- Your instructions -
Search the records for the string "positive". Copy each line where it occurs.

(Data entries)
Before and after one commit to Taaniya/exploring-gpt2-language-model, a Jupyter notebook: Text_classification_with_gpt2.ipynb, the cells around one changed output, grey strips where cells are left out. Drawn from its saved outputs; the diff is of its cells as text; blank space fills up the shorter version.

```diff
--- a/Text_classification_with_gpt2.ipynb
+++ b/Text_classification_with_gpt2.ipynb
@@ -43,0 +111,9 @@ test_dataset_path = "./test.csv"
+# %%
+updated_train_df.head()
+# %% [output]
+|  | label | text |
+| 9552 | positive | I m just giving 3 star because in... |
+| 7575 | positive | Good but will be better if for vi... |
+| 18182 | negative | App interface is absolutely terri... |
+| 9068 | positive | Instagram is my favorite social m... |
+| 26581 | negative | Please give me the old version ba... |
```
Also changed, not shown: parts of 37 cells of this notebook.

- Answer for the task -
+| 9552 | positive | I m just giving 3 star because in... |
+| 7575 | positive | Good but will be better if for vi... |
+| 9068 | positive | Instagram is my favorite social m... |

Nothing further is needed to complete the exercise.